As a result of this public interest, Jersey Heritage and the Jersey Tourist Guides Association (JTGA), whose guides staffed the Tower when it was open, will be meeting shortly to agree to reopen it again next summer.
The fortified Jersey Round Tower is owned by the Parish of St Clement and leased to Jersey Heritage. Set in a spectacular location, the Tower overlooks the South East Coast of Jersey Ramsar site, which forms one of the largest intertidal reefs in Europe and was designated as a Wetland of International Importance nearly two decades ago.
Jersey Heritage carried out works to enable safe access into the Tower, which was officially opened as an interpretation centre on World Wetlands Day in February.

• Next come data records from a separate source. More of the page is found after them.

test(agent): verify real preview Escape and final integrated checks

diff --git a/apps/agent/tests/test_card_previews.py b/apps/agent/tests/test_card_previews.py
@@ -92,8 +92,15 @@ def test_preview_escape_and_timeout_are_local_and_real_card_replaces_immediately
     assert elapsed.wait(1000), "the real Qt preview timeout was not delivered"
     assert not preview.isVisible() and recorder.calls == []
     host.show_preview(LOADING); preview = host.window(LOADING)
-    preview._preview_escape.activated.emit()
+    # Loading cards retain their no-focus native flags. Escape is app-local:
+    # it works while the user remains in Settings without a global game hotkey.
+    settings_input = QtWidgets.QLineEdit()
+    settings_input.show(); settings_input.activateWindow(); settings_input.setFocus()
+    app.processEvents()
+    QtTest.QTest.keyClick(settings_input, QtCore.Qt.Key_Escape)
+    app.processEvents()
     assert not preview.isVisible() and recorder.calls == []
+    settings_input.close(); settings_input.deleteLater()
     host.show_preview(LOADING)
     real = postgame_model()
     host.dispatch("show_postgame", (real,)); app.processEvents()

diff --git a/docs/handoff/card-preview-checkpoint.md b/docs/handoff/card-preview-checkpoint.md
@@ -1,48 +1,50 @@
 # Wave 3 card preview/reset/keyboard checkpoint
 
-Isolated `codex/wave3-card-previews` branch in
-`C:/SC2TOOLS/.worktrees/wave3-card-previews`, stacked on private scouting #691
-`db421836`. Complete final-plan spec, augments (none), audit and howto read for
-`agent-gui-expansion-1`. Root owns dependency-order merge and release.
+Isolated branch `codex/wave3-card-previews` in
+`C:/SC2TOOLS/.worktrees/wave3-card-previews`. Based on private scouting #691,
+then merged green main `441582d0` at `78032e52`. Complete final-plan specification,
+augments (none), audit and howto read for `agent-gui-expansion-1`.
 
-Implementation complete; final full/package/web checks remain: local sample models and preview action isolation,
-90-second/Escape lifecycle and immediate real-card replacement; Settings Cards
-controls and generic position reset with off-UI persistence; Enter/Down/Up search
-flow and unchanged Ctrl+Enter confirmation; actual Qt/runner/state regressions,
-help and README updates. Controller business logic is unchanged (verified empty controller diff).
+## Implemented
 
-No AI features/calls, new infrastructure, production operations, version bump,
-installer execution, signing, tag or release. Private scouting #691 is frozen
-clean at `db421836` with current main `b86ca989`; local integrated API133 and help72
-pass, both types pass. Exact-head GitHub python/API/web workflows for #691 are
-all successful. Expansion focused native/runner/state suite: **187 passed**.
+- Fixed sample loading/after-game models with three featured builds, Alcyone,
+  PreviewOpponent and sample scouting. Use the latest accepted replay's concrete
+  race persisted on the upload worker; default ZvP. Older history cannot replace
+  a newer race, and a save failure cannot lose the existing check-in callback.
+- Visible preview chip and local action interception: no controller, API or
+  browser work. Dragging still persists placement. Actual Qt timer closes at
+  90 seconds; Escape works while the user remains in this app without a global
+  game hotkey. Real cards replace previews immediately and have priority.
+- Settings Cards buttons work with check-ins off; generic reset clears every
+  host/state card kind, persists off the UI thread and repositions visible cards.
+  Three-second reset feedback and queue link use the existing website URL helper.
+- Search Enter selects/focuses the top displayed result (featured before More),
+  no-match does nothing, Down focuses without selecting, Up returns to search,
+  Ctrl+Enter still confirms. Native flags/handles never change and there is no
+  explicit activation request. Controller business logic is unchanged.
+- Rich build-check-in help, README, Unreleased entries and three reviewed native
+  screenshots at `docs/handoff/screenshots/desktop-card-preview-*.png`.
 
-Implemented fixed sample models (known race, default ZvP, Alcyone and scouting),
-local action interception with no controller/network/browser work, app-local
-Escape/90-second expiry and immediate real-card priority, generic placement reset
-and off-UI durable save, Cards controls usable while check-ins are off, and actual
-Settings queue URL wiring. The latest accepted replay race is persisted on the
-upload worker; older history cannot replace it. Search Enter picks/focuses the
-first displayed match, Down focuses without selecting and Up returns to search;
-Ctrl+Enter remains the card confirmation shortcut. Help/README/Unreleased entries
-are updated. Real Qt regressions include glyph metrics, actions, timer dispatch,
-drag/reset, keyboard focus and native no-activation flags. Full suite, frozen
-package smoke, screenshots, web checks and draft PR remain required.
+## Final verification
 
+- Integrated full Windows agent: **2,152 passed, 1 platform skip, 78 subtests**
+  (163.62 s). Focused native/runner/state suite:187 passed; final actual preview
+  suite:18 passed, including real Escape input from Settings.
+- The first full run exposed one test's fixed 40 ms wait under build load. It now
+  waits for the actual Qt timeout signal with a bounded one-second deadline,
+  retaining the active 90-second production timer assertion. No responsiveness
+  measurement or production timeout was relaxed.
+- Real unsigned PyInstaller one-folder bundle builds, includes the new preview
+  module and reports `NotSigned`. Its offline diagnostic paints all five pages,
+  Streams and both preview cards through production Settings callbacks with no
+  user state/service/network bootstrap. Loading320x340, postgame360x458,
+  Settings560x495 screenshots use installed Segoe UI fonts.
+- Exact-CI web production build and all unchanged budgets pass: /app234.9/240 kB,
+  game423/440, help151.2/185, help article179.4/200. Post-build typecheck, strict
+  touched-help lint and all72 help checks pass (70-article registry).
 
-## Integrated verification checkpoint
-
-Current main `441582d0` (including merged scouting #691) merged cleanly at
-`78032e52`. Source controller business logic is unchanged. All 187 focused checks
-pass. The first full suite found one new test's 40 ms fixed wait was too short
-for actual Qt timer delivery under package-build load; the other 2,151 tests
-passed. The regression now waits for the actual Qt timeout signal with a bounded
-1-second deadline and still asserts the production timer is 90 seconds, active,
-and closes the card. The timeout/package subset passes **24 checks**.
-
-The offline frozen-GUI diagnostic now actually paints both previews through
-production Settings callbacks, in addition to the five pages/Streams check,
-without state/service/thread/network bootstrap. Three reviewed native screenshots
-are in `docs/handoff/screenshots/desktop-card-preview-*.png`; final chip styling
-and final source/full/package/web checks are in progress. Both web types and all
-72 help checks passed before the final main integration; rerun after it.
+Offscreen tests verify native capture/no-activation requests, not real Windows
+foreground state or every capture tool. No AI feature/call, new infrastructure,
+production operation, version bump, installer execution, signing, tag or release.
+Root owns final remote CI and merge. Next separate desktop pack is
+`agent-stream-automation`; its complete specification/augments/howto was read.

A series of seven public open days on Sundays followed between April and October. It was the first time that the Tower had been opened regularly since it was previously occupied by the Jersey Amateur Radio Society, who vacated the building in 1988.
The Tower now houses a series of pop-up banners, created by Jersey Heritage, which tell the story of Le Hocq and the defence of the Island. There is also information about the geology of the area, the prehistoric landscape, and the Ramsar site and wetlands birds. JTGA guides were on hand to give tours and answer questions when the Tower was open, supported by volunteers from Jersey Heritage and the Société Jersiaise.
An estimated 350 people visited the Tower over its opening weekend in February, with another 1,412 people recorded as visitors during the open days. After entering the Tower they were able to climb up to the first floor and down into the cellar, which would have been used to store gunpowder in the 18th century. The open days raised nearly £1,000 in donations for Jersey Heritage from members of the public.
Capt Brian Nibbs, of the JTGA, said: “We are delighted that so many people took the opportunity to find out more about the Tower’s history and the geology of this special corner of Jersey. We had some fantastic feedback, with lots of people saying they had always wanted to climb inside and take a look. We look forward to working with Jersey Heritage again next year to reopen Le Hocq Tower for another season.”
Lucy Layton, Jersey Heritage’s Outreach Curator, added: “The interpretation centre is a wonderful use for the Tower, which is a Listed building and over 200 years old. It fits perfectly with our Forts and Towers project, which aims to give public access to some of the Island’s most historic sites, while also conserving the history and character of theseincredible buildings. We are very grateful to the volunteer guides of the Jersey Tourist Guides Association, who gave up their time to staff these open days.”
Le Hocq Tower will reopen on World Wetlands Day on Sunday, 2 February 2020 and, subject to confirmation, the first Sunday of every month between April and October.